The lyrics of this song portray the maintenance of the undesired place of being mixed, invigorating and maintaining the myth of Japanese ethnic homogeneity born of the uniting of various Japanese and European pre-war nationalisms, and providing the underground world in Japan, where mixed-race Japanese often have survived against tremendous odds and because all other space/places were closed to them (us). Not only does this point to the social facts and invisibility, there are tactics that are revealed–tactics of mainstream thought that go unchecked.
For instance, in the lyrics below, there is the line that she “doesn’t understand anyone’s words.” When I was living in Japan, both as a little child in the late 50s to early 60s, and as a teenager from the late 60s to 1970, there was this assumption that mixed-people were foreign. Japanese is my first language and consciousness. Marginal but Japanese. For them to assume that Japanese mixed people living in Japan do not understand Japanese was a way for the mainstream to dismiss mixed-ness as a foreign object, as American, not Japanese. It is almost as if Amerasian children and adults like myself, were the object of the projection of Japanese regret, hostility, shame and rage toward the United States. But since the US was the occupier, the boss, the overlords and Japan was devastated and in need of things such as food and infrastructure, and having lost the war, the complexity of these feelings were directed at the US presence but were also equally welcomed. Amerasians were in no position to be admired at that time. This, however, changed by the 1970s, as Eurasians became the desired norm in entertainment, as far as looks go, and by the 21st century, Blackness–called “B-Style” had firmly taken a hold of Japanese culture as somewhat desirable cultural commodities, holding Blackness and mixed-ness and Latin-mixed and Eurasian Japanese hostage to these canals of thought.

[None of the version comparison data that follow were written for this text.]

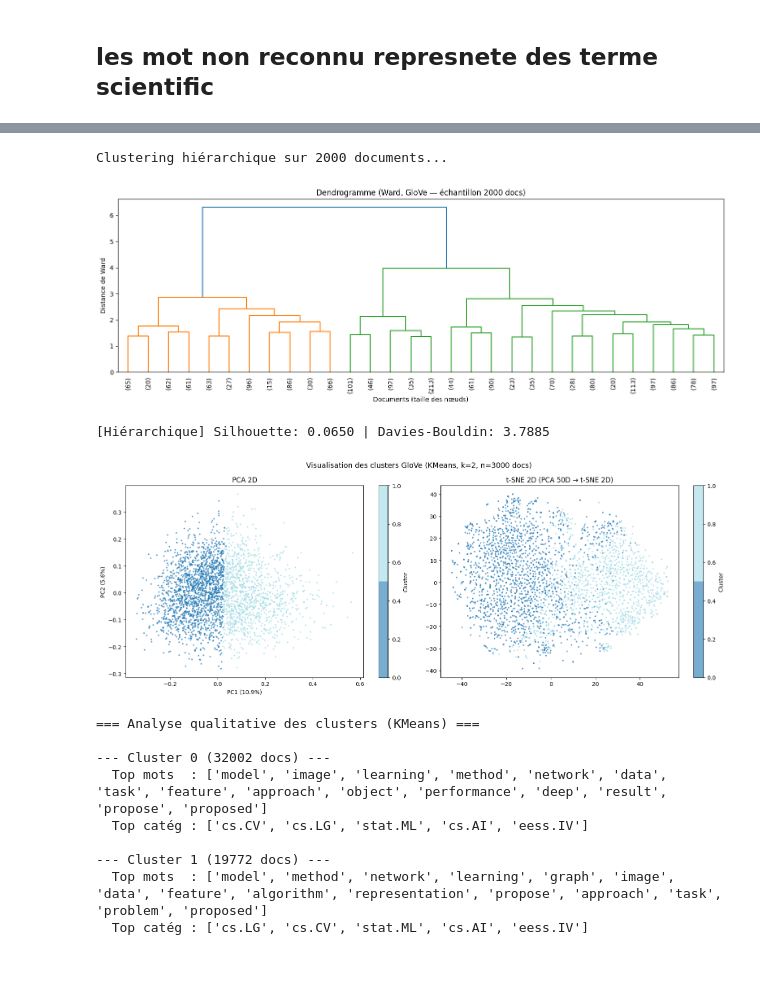
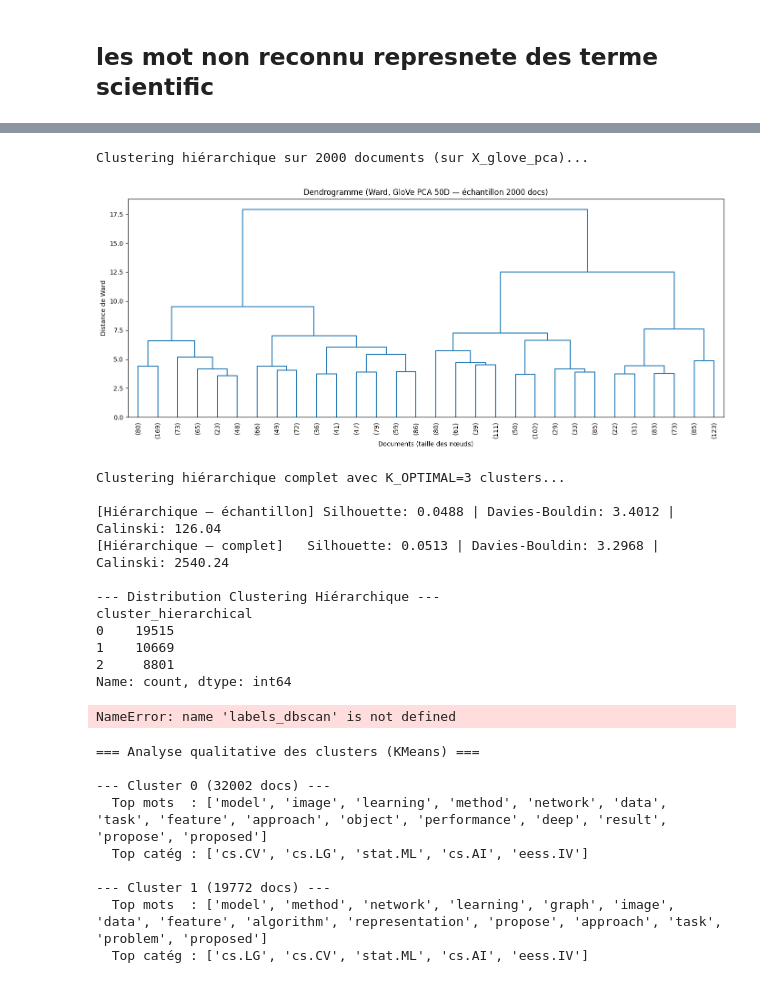
Before and after one commit to RayanMokhtar/text_processing_articles_recherche, a Jupyter notebook: text_processing_arxiv.ipynb, the cells around one changed output, grey strips where cells are left out. Saved outputs shown, nothing was run; the diff lists cells and outputs as text; code cells hidden in the pictures.

```diff
--- a/text_processing_arxiv.ipynb
+++ b/text_processing_arxiv.ipynb
@@ -110,3 +110,6 @@ Longueur médiane des abstracts (mots) : 171.0
 Longueur minimale : 5, maximale : 498
 Text(0, 0.5, 'Nombre de documents')
 [figure]
+# %%
+df = df.drop_duplicates(subset=["titles","summaries"]).reset_index(drop=True)
+df.shape
@@ -466,7 +539,7 @@ print(f"Forme après PCA : {X_glove_pca.shape}")
 # PARTIE 1 : K-MEANS — Choix du k optimal (méthode du coude)
 # ============================================================
 
-K_RANGE = range(2, 25)
+K_RANGE = range(2, 5)
 inertias = []
 silhouettes = []
 davies_bouldins = []
@@ -638,67 +778,66 @@ Calinski-Harabasz   : 3977.15 (optimal → max)
 # %%
-
 # ============================================================
 # PARTIE 3 : CLUSTERING HIERARCHIQUE (sur données PCA réduites)
 # ============================================================
 
-# Sur un sous-ensemble (le clustering hiérarchique est coûteux en mémoire)
-N_SAMPLE = 2000
-idx_sample_hier = np.random.choice(len(X_glove_pca), min(N_SAMPLE, len(X_glove_pca)), replace=False)
-X_sample_hier = X_glove_pca[idx_sample_hier]
+# Sur le corpus complet
+N_SAMPLE = len(X_glove_pca)
+idx_sample_hier = np.arange(len(X_glove_pca))  # pas de sampling
+X_sample_hier = X_glove_pca
 
 # Dendrogramme
 print(f"\nClustering hiérarchique sur {len(X_sample_hier)} documents (sur X_glove_pca)...")
 Z = linkage(X_sample_hier, method='ward')
 
 plt.figure(figsize=(14, 6))
 dendrogram(Z, truncate_mode='lastp', p=30, leaf_rotation=90, show_leaf_counts=True, color_threshold=0)
-plt.title("Dendrogramme (Ward, GloVe PCA 50D — échantillon 2000 docs)")
+plt.title("Dendrogramme (Ward, GloVe PCA 50D — corpus complet)")
 plt.xlabel("Documents (taille des nœuds)")
 plt.ylabel("Distance de Ward")
 plt.tight_layout()
 plt.show()
 
 # Clustering hiérarchique avec k_optimal clusters
 print(f"\nClustering hiérarchique complet avec K_OPTIMAL={K_OPTIMAL} clusters...")
 agglo = AgglomerativeClustering(n_clusters=K_OPTIMAL, linkage='ward')
 labels_agglo_full = agglo.fit_predict(X_glove_pca)
 df["cluster_hierarchical"] = labels_agglo_full
-
-# Métriques sur l'échantillon
-labels_agglo_sample = labels_agglo_full[idx_sample_hier]
-sil_agglo = silhouette_score(X_sample_hier, labels_agglo_sample)
-db_agglo = davies_bouldin_score(X_sample_hier, labels_agglo_sample)
-ch_agglo = calinski_harabasz_score(X_sample_hier, labels_agglo_sample)
-
-print(f"\n[Hiérarchique — échantillon] Silhouette: {sil_agglo:.4f} | Davies-Bouldin: {db_agglo:.4f} | Calinski: {ch_agglo:.2f}")
 
 # Métriques sur l'ensemble des données
 sil_agglo_full = silhouette_score(X_glove_pca, labels_agglo_full)
 db_agglo_full = davies_bouldin_score(X_glove_pca, labels_agglo_full)
 ch_agglo_full = calinski_harabasz_score(X_glove_pca, labels_agglo_full)
 
 print(f"[Hiérarchique — complet]   Silhouette: {sil_agglo_full:.4f} | Davies-Bouldin: {db_agglo_full:.4f} | Calinski: {ch_agglo_full:.2f}")
 
 # Distribution des clusters
 print("\n--- Distribution Clustering Hiérarchique ---")
 dist_hier = df["cluster_hierarchical"].value_counts().sort_index()
 print(dist_hier)
 # %% [output]
-Clustering hiérarchique sur 2000 documents...
+Clustering hiérarchique sur 2000 documents (sur X_glove_pca)...
-[figure, old version]
+[figure, new version]
-[Hiérarchique] Silhouette: 0.0650 | Davies-Bouldin: 3.7885
+Clustering hiérarchique complet avec K_OPTIMAL=3 clusters...
+
+[Hiérarchique — échantillon] Silhouette: 0.0488 | Davies-Bouldin: 3.4012 | Calinski: 126.04
+[Hiérarchique — complet]   Silhouette: 0.0513 | Davies-Bouldin: 3.2968 | Calinski: 2540.24
+
+--- Distribution Clustering Hiérarchique ---
+cluster_hierarchical
+0    19515
+1    10669
+2     8801
+Name: count, dtype: int64
 # %%
-
-
 # ============================================================
 # PARTIE 4 : VISUALISATION PCA / t-SNE (sur données réduites)
 # ============================================================
 
-N_VIZ = 5000  # augmenter la taille pour une meilleure vue
-idx_viz = np.random.choice(len(X_glove_pca), min(N_VIZ, len(X_glove_pca)), replace=False)
-X_viz = X_glove_pca[idx_viz]
-labels_viz_km = labels_kmeans[idx_viz]
-labels_viz_dbscan = labels_dbscan[idx_viz]
+N_VIZ = len(X_glove_pca)  # corpus complet
+idx_viz = np.arange(len(X_glove_pca))
+X_viz = X_glove_pca
+labels_viz_km = labels_kmeans
+labels_viz_dbscan = labels_dbscan
 
 # PCA 2D (sur les 50D déjà réduits)
 pca_2d = PCA(n_components=2, random_state=42)
@@ -749,7 +888,7 @@ axes[1,1].legend()
 plt.tight_layout()
 plt.show()
 # %% [output]
-[figure, removed]
+NameError: name 'labels_dbscan' is not defined
 # %%
 
 
```
Also changed, not shown: parts of 12 cells of this notebook.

For most people around the world, instead of questioning their own prejudices and those of others through the legal and civic channels, they ignored or participated in the marginalization of Amerasians, keeping Japan (or whatever national ethnicity) pure and untouched — except by its own violent disposition to the ‘other.’ This is not a conclusion but a question.
Partial lyrics and translation:
雨の中 傘もささず Without even an umbrella in the rain
濡れながら 泣いていた Crying while being soaked
可哀想な 混血児マリー is pitiful Mongrel Marie
言葉さえ わからないで Not even understanding anyone’s words
友達も 誰もいない Not even having any friends
可哀想な 混血児マリー is pitiful Mongrel Marie
ある日ママが「マリー」と呼んで One day Mother called to her “Marie”
「わたしはもうすぐ死んでゆく」 I’m going to pass away very soon
許してね というママに And in saying “please forgive me” to Mama
死なないで と泣いていた crying to plead “don’t die”
可哀想な 混血児マリー pitiful Mongrel Marie
わたしのパパはどこにいるの Where is my Papa?
誰も教えてはくれないの Doesn’t anyone want to reply?
Posted in: African-American, Afro-Amerasian, Afro-Asian, Afro-Japanese, Amerasian アメラジアン, こんけつじ, biracial, Black Filippino, Black Japanese, Blackanese, Blasian, Eurasian, Euro-Amerasian, 間の子, Film, Hapa, Honyol, Japan, Music, Occupation of Japan 日本占領, Postwar Japan, Shōwa era, Tuigi, Video, White Amerasian, women, 合の子, 愛の子, 昭和時代, 混血児